◆ What you will do ◆
The answer is the full listing restated exactly, without any pictures.

◆ Records shown ◆

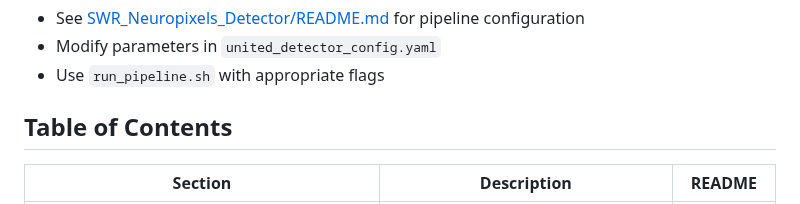
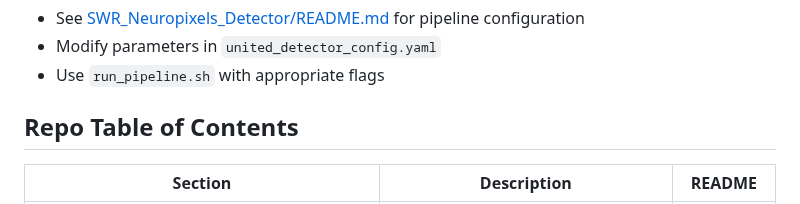
Before and after one commit to AngCamp/CampbellMurphy2024, a Markdown page: README.md, the part around the change. Drawn GitHub-style.

Commit message:
changed table of contents title

```diff
--- a/README.md
+++ b/README.md
@@ -125,7 +125,7 @@ To rerun detection with different thresholds or modify the pipeline:
 - Use `run_pipeline.sh` with appropriate flags
 
 
-## Table of Contents
+## Repo Table of Contents
 
 | Section | Description | README |
 |---------|-------------|--------|
```
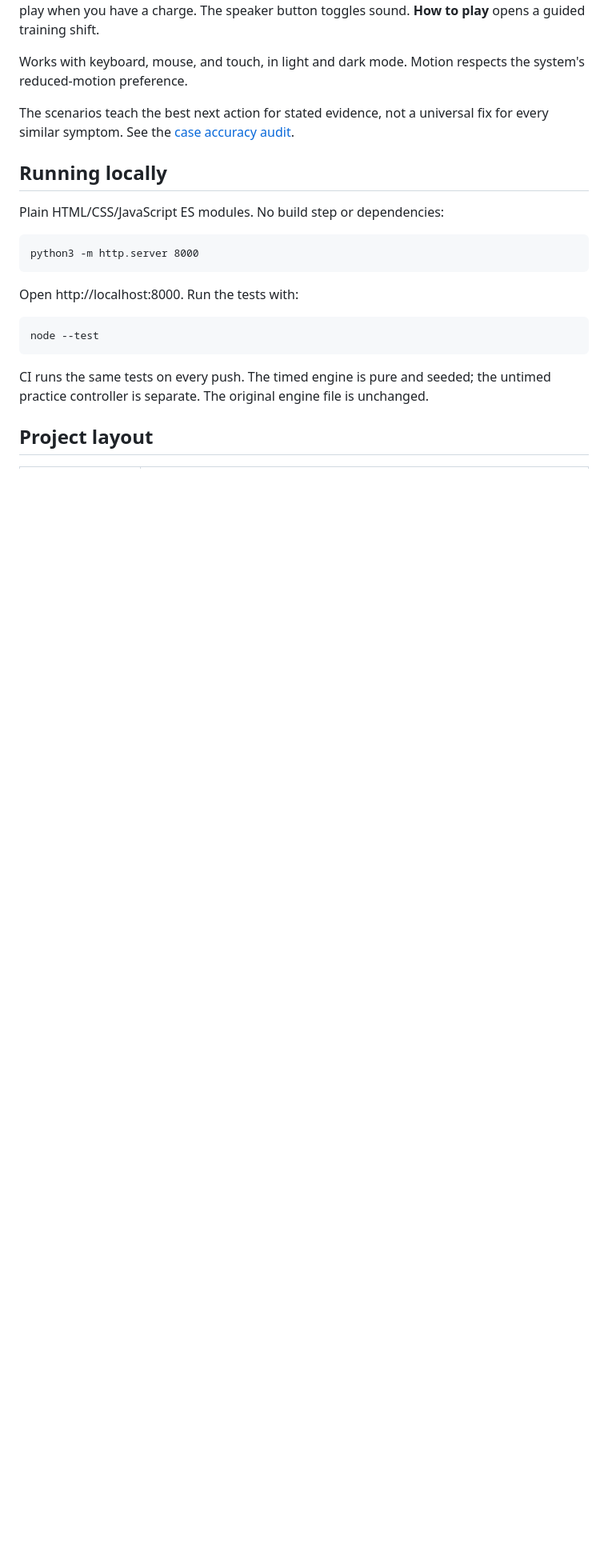
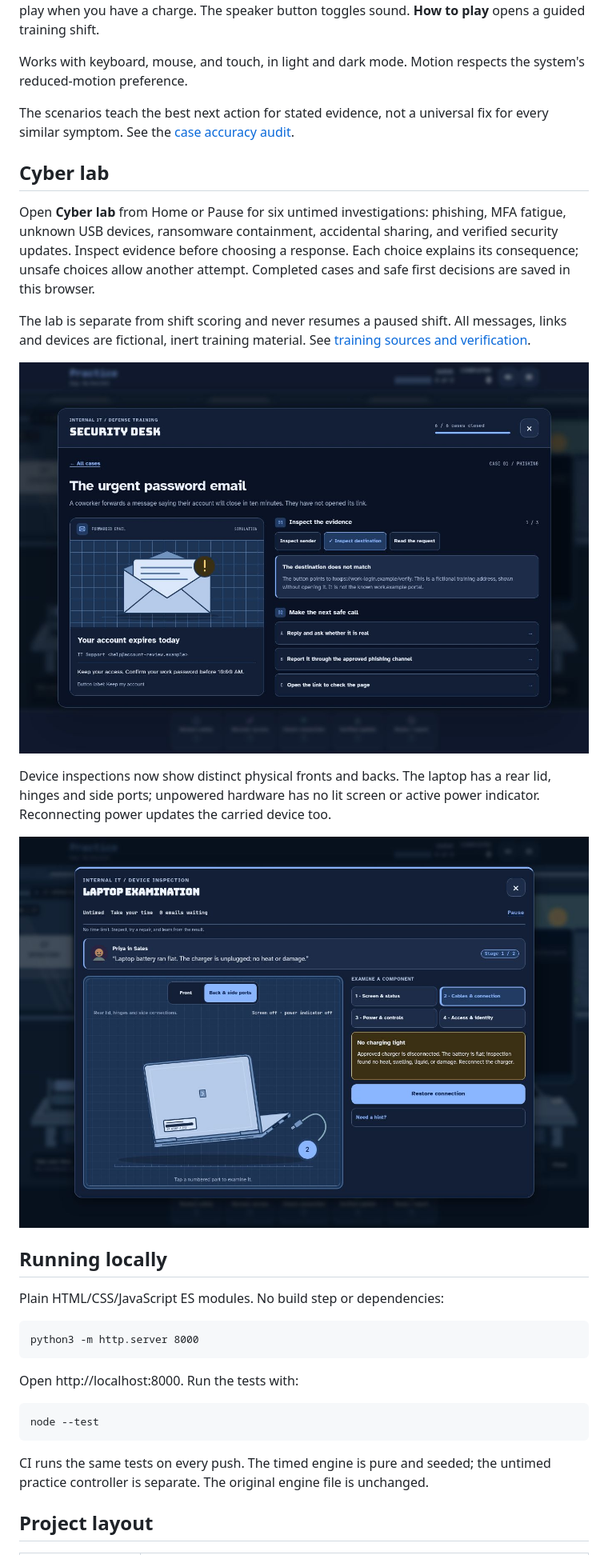
Before and after one commit to WaylandP/ticket-tsunami, a Markdown page: README.md, the part around one of its changes. Shown at 80% size. Rendered like a GitHub page; pictures changed too: docs/laptop-connections-dark.jpg (added), docs/security-desk-dark.jpg (added); blank space fills up the shorter version.

```diff
--- a/README.md
+++ b/README.md
@@ -73,6 +73,26 @@ the system's reduced-motion preference.
 The scenarios teach the best next action for stated evidence, not a universal
 fix for every similar symptom. See the [case accuracy audit](docs/case-audit.md).
 
+## Cyber lab
+
+Open **Cyber lab** from Home or Pause for six untimed investigations: phishing,
+MFA fatigue, unknown USB devices, ransomware containment, accidental sharing,
+and verified security updates. Inspect evidence before choosing a response.
+Each choice explains its consequence; unsafe choices allow another attempt.
+Completed cases and safe first decisions are saved in this browser.
+
+The lab is separate from shift scoring and never resumes a paused shift. All
+messages, links and devices are fictional, inert training material.
+See [training sources and verification](docs/security-training.md).
+
+![Cyber lab phishing investigation, captured from the running game](docs/security-desk-dark.jpg)
+
+Device inspections now show distinct physical fronts and backs. The laptop has
+a rear lid, hinges and side ports; unpowered hardware has no lit screen or
+active power indicator. Reconnecting power updates the carried device too.
+
+![Laptop rear lid and disconnected side charger](docs/laptop-connections-dark.jpg)
+
 ## Running locally
 
 Plain HTML/CSS/JavaScript ES modules. No build step or dependencies:
```
Also changed, not shown: other parts of README.md (+2 -0 lines), docs/security-training.md (added, +104 -0 lines), docs/visual-verification.md (+4 -0 lines), docs/home-corporate-dark.jpg, 9 other files.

◆ Output for this task ◆
Before and after one commit to AngCamp/CampbellMurphy2024, a Markdown page: README.md, the part around the change. Drawn GitHub-style.

Commit message:
changed table of contents title

```diff
--- a/README.md
+++ b/README.md
@@ -125,7 +125,7 @@ To rerun detection with different thresholds or modify the pipeline:
 - Use `run_pipeline.sh` with appropriate flags
 
 
-## Table of Contents
+## Repo Table of Contents
 
 | Section | Description | README |
 |---------|-------------|--------|
```
Before and after one commit to WaylandP/ticket-tsunami, a Markdown page: README.md, the part around one of its changes. Shown at 80% size. Rendered like a GitHub page; pictures changed too: docs/laptop-connections-dark.jpg (added), docs/security-desk-dark.jpg (added); blank space fills up the shorter version.

```diff
--- a/README.md
+++ b/README.md
@@ -73,6 +73,26 @@ the system's reduced-motion preference.
 The scenarios teach the best next action for stated evidence, not a universal
 fix for every similar symptom. See the [case accuracy audit](docs/case-audit.md).
 
+## Cyber lab
+
+Open **Cyber lab** from Home or Pause for six untimed investigations: phishing,
+MFA fatigue, unknown USB devices, ransomware containment, accidental sharing,
+and verified security updates. Inspect evidence before choosing a response.
+Each choice explains its consequence; unsafe choices allow another attempt.
+Completed cases and safe first decisions are saved in this browser.
+
+The lab is separate from shift scoring and never resumes a paused shift. All
+messages, links and devices are fictional, inert training material.
+See [training sources and verification](docs/security-training.md).
+
+![Cyber lab phishing investigation, captured from the running game](docs/security-desk-dark.jpg)
+
+Device inspections now show distinct physical fronts and backs. The laptop has
+a rear lid, hinges and side ports; unpowered hardware has no lit screen or
+active power indicator. Reconnecting power updates the carried device too.
+
+![Laptop rear lid and disconnected side charger](docs/laptop-connections-dark.jpg)
+
 ## Running locally
 
 Plain HTML/CSS/JavaScript ES modules. No build step or dependencies:
```
Also changed, not shown: other parts of README.md (+2 -0 lines), docs/security-training.md (added, +104 -0 lines), docs/visual-verification.md (+4 -0 lines), docs/home-corporate-dark.jpg, 9 other files.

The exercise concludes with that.